Patrick Hunt's Hannibal Lectures -- a review

I've now finished listening to Patrick Hunt's series of lectures on Hannibal I referred to in my post on the Punic Wars. I thought the first few lectures in the series, on the history and cultural background to Carthage and on the first Punic War were the best, full of interesting information with insights from many different fields of study. The lectures on Hannibal's great battles and strategy in Italy were competently done and interesting, with close textual attention to Polybius', Livy's, and Appian's accounts. (picture of Carthaginian double shekel from wikicommons)

As we all know, Hannibal's most famous exploit was crossing the Alps to attack Italy from the north. However, I did feel that the amount of time given over to the discussion of this pass vs that pass as Hannibal's route was excessive (though the account of the 1950s British expedition taking an elephant over the Alps was fun).

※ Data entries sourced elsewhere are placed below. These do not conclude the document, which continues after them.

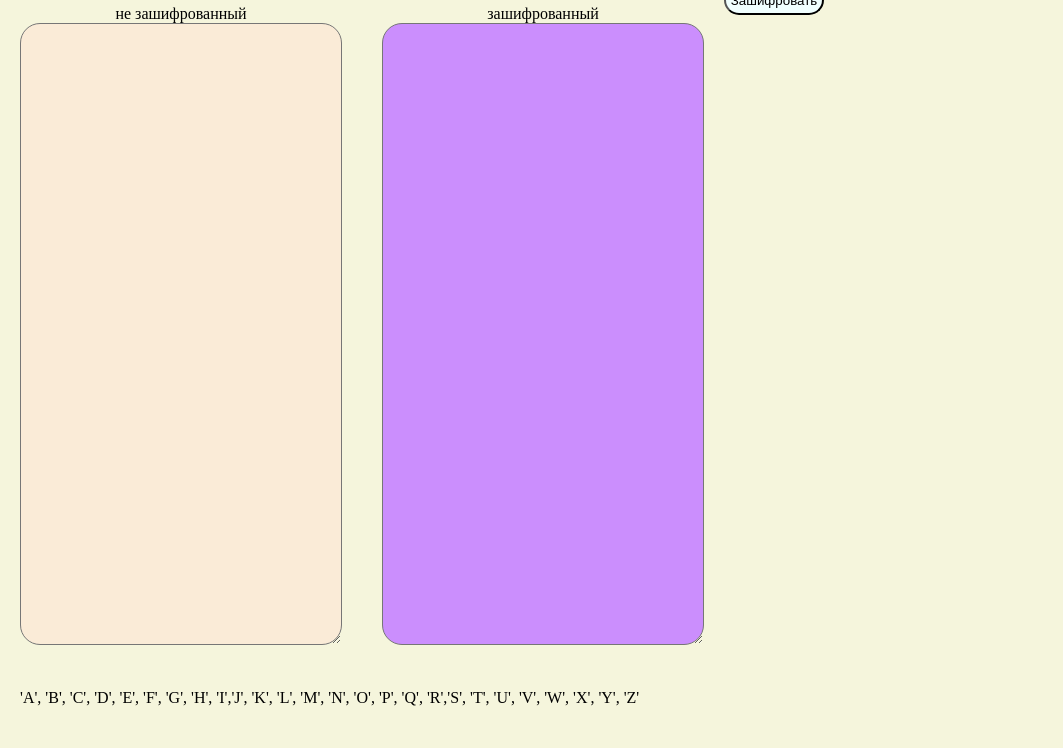
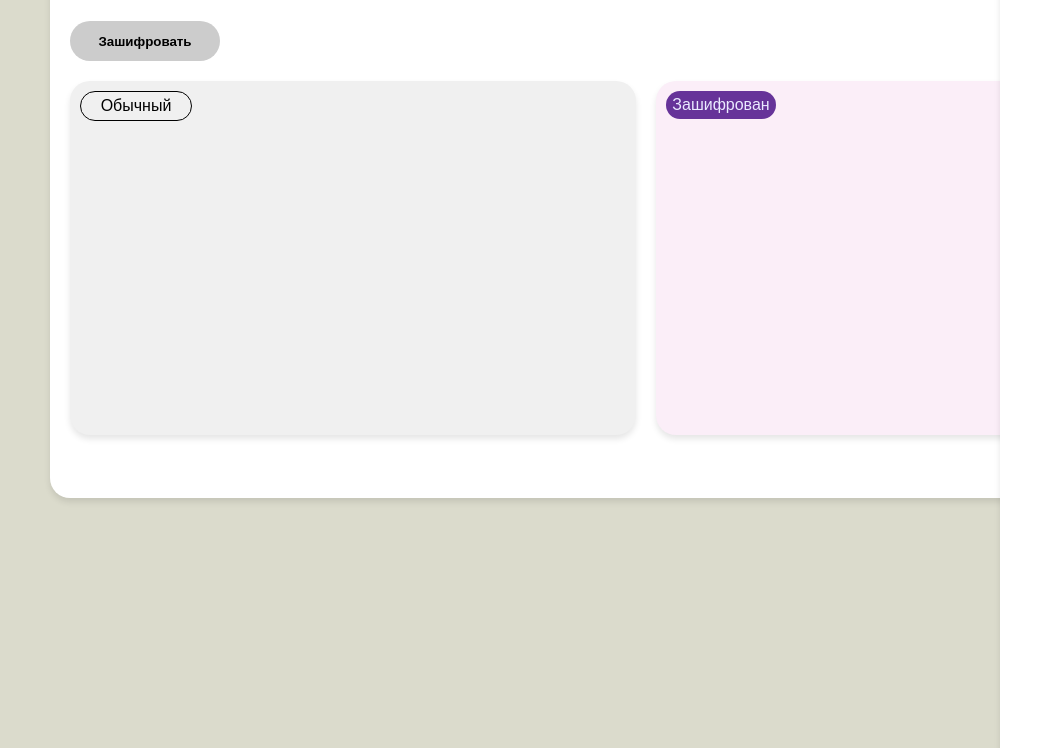
Before and after one commit to dalzhin1isp23/-_2025, a plain HTML site: page lab1/index.html in a window 1280 px wide. Shown: the part 52-800 px from the top of the page, without its empty margins (0-1063 px from the left). Drawn offline with Linux system fonts and the light colour scheme.

Commit message:
lab1_izmena

```diff
--- a/lab1/index.css
+++ b/lab1/index.css
@@ -1,30 +1,199 @@
-*{
-    margin: 0;
-    padding: 0;
+* {
+  margin: 0;
+  padding: 0;
+  border: none;
 }
-body{
-    background-color: beige;
+
+body {
+  background-color: rgb(219, 219, 204);
+  font-family: sans-serif;
 }
-div{
-    text-align: center;
-    margin: 20px;
-    float: left;
+
+.wrapper {
+  display: flex;
+  flex-direction: column;
+  align-items: center;
+  justify-content: center;
+  margin: 10px auto;
+  background-color: white;
+  min-height: 500px;
+  border-radius: 20px;
+  width: 90%;
+  max-width: 1280px;
+  overflow: hidden;
+  padding: 20px;
+  box-shadow: 0 4px 6px rgba(0, 0, 0, 0.1);
+  margin-left: 50px;
 }
-textarea{
-    padding: 10px;
-    width: 300px;
-    height: 600px;
+
+.panel {
+  display: flex;
+  justify-content: space-between;
+  align-items: center;
+  width: 100%;
+  margin-bottom: 20px;
+}
+
+.panel button {
+  margin-right: 10px;
+}
+
+.najat {
+  background-color: #ccc;
+  border-radius: 20px;
+  height: 40px;
+  width: 150px;
+  font-weight: bold;
+  cursor: pointer;
+}
+
+.info-btn {
+  display: inline-block;
+  width: 40px;
+  height: 40px;
+  line-height: 40px;
+  text-align: center;
+  font-size: 24px;
+  background-color: #ccc;
+  border-radius: 50%;
+  cursor: pointer;
+}
+
+.text-container {
+  display: flex;
+  gap: 20px;
+  width: 100%;
+}
+
+.text-shifr,
+.text-no-shifr {
+  flex: 1;
+  position: relative;
+  border-radius: 20px;
+  overflow: hidden;
+}
+
+.text-shifr textarea,
+.text-no-shifr textarea {
+  width: 100%;
+  height: 100%;
+  min-height: 300px;
+  padding: 20px;
+  border: none;
+  resize: vertical;
+  font-size: 16px;
+  border-radius: 20px;
+  box-sizing: border-box;
+  outline: none;
+}
+
+.text-shifr {
+  background-color:#FBEEF8;
+
+  box-shadow: 0 4px 6px rgba(0, 0, 0, 0.1);
+}
+
+.text-no-shifr {
+  background-color:  #f0f0f0;
+  box-shadow: 0 4px 6px rgba(0, 0, 0, 0.1);
+}
+.text-shifr div,
+.text-no-shifr div  {
+  border-radius:20px ;
+  margin: 10px;
+  padding: 5px;
+  width: 100px;
+  text-align: center;
+}
+.text-shifr div{
+    background-color: #663399;
+    color:#eaeaff ;
+}
+.text-no-shifr div{
+    border: 1px solid black;
+    color:black;
+}
+.text-shifr textarea {
+  background-color: transparent;
+  color: #663399; /
+
+}
+
+.text-no-shifr textarea {
+  background-color: transparent;
+  color: #333;
+}
+
+.sidebar {
+  width: 240px;
+  height: 100%;
+  background-color: white;
+  position: fixed;
+  top: 0;
+  right: 0;
+  padding: 20px;
+  transition: transform 0.3s ease;
+  z-index: 100;
+  box-shadow: 0 4px 6px rgba(0, 0, 0, 0.1);
+}
+
+.sidebar.hide {
+  transform: translateX(100%);
+}
+
+.toggle-btn {
+  position: absolute;
+  top: 10px;
+  left: -40px;
+  width: 40px;
+  height: 40px;
+  line-height: 40px;
+  text-align: center;
+  background-color: white;
+  border: none;
+  border-radius: 10px 0 0 10px;
+  font-size: 20px;
+  cursor: pointer;
+  z-index: 101;
+}
+
+#put {
+  margin-top: 20px;
+  text-align: center;
+  font-size: 14px;
+  color: #333;
+}
+
+.toggle-btn {
+  display: none;
+}
+
+@media (max-width: 960px) {
+  .wrapper {
+    width: 100%;
+    margin-right: 0;
+  }
+
+  .text-container {
+    flex-direction: column;
+    gap: 10px;
+  }
+
+  .text-shifr,
+  .text-no-shifr {
+    width: 100%;
+  }
+
+  .sidebar {
+    position: relative;
+    width: 100%;
+    max-width: 300px;
+    margin: 10px auto;
+    transform: none !important;
     border-radius: 20px;
+  }
+
+  .toggle-btn {
+    display: block;
+  }
 }
-.none_sh textarea{
-    background-color: antiquewhite;
-}
-.sh textarea{
-    background-color: rgb(203, 142, 253);
-}
-.najat{
-    background-color: azure;
-    border-radius: 20px;
-    height: 30px;
-    width: 100px;
-}
--- a/lab1/index.html
+++ b/lab1/index.html
@@ -1,28 +1,38 @@
 <!DOCTYPE html>
 <html lang="en">
 <head>
-    <meta charset="UTF-8">
-    <meta name="viewport" content="width=device-width, initial-scale=1.0">
-    <title>Document</title>
-    <link rel="stylesheet" href="index.css">
-
+  <meta charset="UTF-8" />
+  <meta name="viewport" content="width=device-width, initial-scale=1.0"/>
+  <title>Шифрование</title>
+  <link rel="stylesheet" href="index.css">
 </head>
 <body>
-    <h1>Шифрование , делал Далжин Яков 1ИСП-22</h1>
-    <div class="none_sh">
-        <p>не зашифрованный</p>
-        <textarea id="ne_sh" ></textarea>
+
+    <div class="wrapper">
+        <div class="panel">
+            <button class="najat" onclick="shifr()">Зашифровать</button>
+            <button class="info-btn" onclick="alphavit()">?</button>
+        </div>
+
+
+        <div class="text-container">
+            <div class="text-no-shifr">
+                <div>Обычный</div>
+                <textarea id="ne_sh"></textarea>
+            </div>
+
+            <div  class="text-shifr">
+                <div>Зашифрован</div>
+                <textarea id="sh"></textarea>
+            </div>
+        </div>
     </div>
 
-    <div  class="sh">
-        <p>зашифрованный</p>
-        <textarea id="sh"></textarea>
-    </div>
-    <div class="shifr">
-        <p>'A', 'B', 'C', 'D', 'E', 'F', 'G', 'H', 'I','J', 'K', 'L', 'M', 'N', 'O', 'P', 'Q', 'R','S', 'T', 'U', 'V', 'W', 'X', 'Y', 'Z'</p>
+    <div class="sidebar" id="shifrBox">
+
         <p id="put"></p>
     </div>
-    <button class="najat" onclick="shifr()">Зашифровать</button>
+
+  <script src="script/script.js"></script>
 </body>
 </html>
-<script src="script.js"></script>
--- a/lab1/script.js
+++ /dev/null
@@ -1,43 +0,0 @@
-function shifr(){
-
-let alphavit = ['A', 'B', 'C', 'D', 'E', 'F', 'G', 'H', 'I','J', 'K', 'L', 'M', 'N', 'O', 'P', 'Q', 'R','S', 'T', 'U', 'V', 'W', 'X', 'Y', 'Z']
-let no_shifr=document.getElementById("ne_sh")
-let obr_no_shifr=(no_shifr.value).toUpperCase()
-let shifr=document.getElementById("sh")
-let put_box=document.getElementById("put")
-let put=[]
-let post=""
-
-for (let i=0;(no_shifr.value).length>i;i++){
-    let flag=false
-         for (let j=0;alphavit.length>j;j++){
-            if (obr_no_shifr[i] == alphavit[j]){
-                if(j+13 >= alphavit.length){
-                    post+=""+alphavit[(j+13)-alphavit.length]
-                    put.push(""+(i+1)+" "+obr_no_shifr[i]+" ⮕ "+alphavit[(j+13)-alphavit.length])
-                    flag=true
-
-                }
-                else{
-                    post+=""+alphavit[j+13]
-                    put.push(""+(i+1)+" "+obr_no_shifr[i]+" ⮕ "+alphavit[j+13])
-                    flag=true
-                }
-            }
-        }
-        if (flag==false){
-            post+=""+obr_no_shifr[i]
-            put.push(""+(i+1)+" символ - '"+obr_no_shifr[i]+"'")
-        }
-
-
-}
-put_box.innerHTML=""
-shifr.innerHTML=""+post
-for (let i=0;put.length>i;i++){
-    put_box.innerHTML+=""+put[i]+"<br>"
-}
-
-
-
-}
--- /dev/null
+++ b/lab1/script/script.js
@@ -0,0 +1,88 @@
+function shifr(){
+
+    let alphavit = ['A', 'B', 'C', 'D', 'E', 'F', 'G', 'H', 'I','J', 'K', 'L', 'M', 'N', 'O', 'P', 'Q', 'R','S', 'T', 'U', 'V', 'W', 'X', 'Y', 'Z'];
+    let alphavitLower = ['a', 'b', 'c', 'd', 'e', 'f', 'g', 'h', 'i','j', 'k', 'l', 'm', 'n', 'o', 'p', 'q', 'r','s', 't', 'u', 'v', 'w', 'x', 'y', 'z'];
+
+    let no_shifr = document.getElementById("ne_sh");
+    let obr_no_shifr = no_shifr.value;
+    let shifr = document.getElementById("sh");
+    let put_box = document.getElementById("put");
+    let put = [];
+    let post = "";
+
+    for (let i = 0; i < obr_no_shifr.length; i++) {
+        let flag = false;
+
+        for (let j = 0; j < alphavit.length; j++) {
+            if (obr_no_shifr[i] === alphavit[j]) {
+                if (j + 13 >= alphavit.length) {
+                    post += alphavit[(j + 13) - alphavit.length];
+                    put.push((i + 1) + " " + obr_no_shifr[i] + " ⮕ " + alphavit[(j + 13) - alphavit.length]);
+                } else {
+                    post += alphavit[j + 13];
+                    put.push((i + 1) + " " + obr_no_shifr[i] + " ⮕ " + alphavit[j + 13]);
+                }
+                flag = true;
+                break;
+            }
+        }
+
+        if (!flag) {
+            for (let j = 0; j < alphavitLower.length; j++) {
+                if (obr_no_shifr[i] === alphavitLower[j]) {
+                    if (j + 13 >= alphavitLower.length) {
+                        post += alphavitLower[(j + 13) - alphavitLower.length];
+                        put.push((i + 1) + " " + obr_no_shifr[i] + " ⮕ " + alphavitLower[(j + 13) - alphavitLower.length]);
+                    } else {
+                        post += alphavitLower[j + 13];
+                        put.push((i + 1) + " " + obr_no_shifr[i] + " ⮕ " + alphavitLower[j + 13]);
+                    }
+                    flag = true;
+                    break;
+                }
+            }
+        }
+
+        if (!flag) {
+            post += obr_no_shifr[i];
+            put.push((i + 1) + " символ - '" + obr_no_shifr[i] + "'");
+        }
+    }
+
+    put_box.innerHTML = "";
+    shifr.innerHTML = post;
+    for (let i = 0; i < put.length; i++) {
+        put_box.innerHTML += put[i] + "<br>";
+    }
+}
+
+function alphavit() {
+  alert(
+    "A → N\n" +
+    "B → O\n" +
+    "C → P\n" +
+    "D → Q\n" +
+    "E → R\n" +
+    "F → S\n" +
+    "G → T\n" +
+    "H → U\n" +
+    "I → V\n" +
+    "J → W\n" +
+    "K → X\n" +
+    "L → Y\n" +
+    "M → Z\n" +
+    "N → A\n" +
+    "O → B\n" +
+    "P → C\n" +
+    "Q → D\n" +
+    "R → E\n" +
+    "S → F\n" +
+    "T → G\n" +
+    "U → H\n" +
+    "V → I\n" +
+    "W → J\n" +
+    "X → K\n" +
+    "Y → L\n" +
+    "Z → M"
+  );
+}
```
Also changed, not shown: lab1/img/samolet.png (added), 3 other files.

No doubt it's a personal quirk on the part of the speaker and shouldn't really matter in the larger scheme of things, but something I did find very grating was his curious pronunciation for horse-borne troops. There were times I felt I would scream if I heard one more mention of Hannibal's (or the Romans') Calvary.

No comments: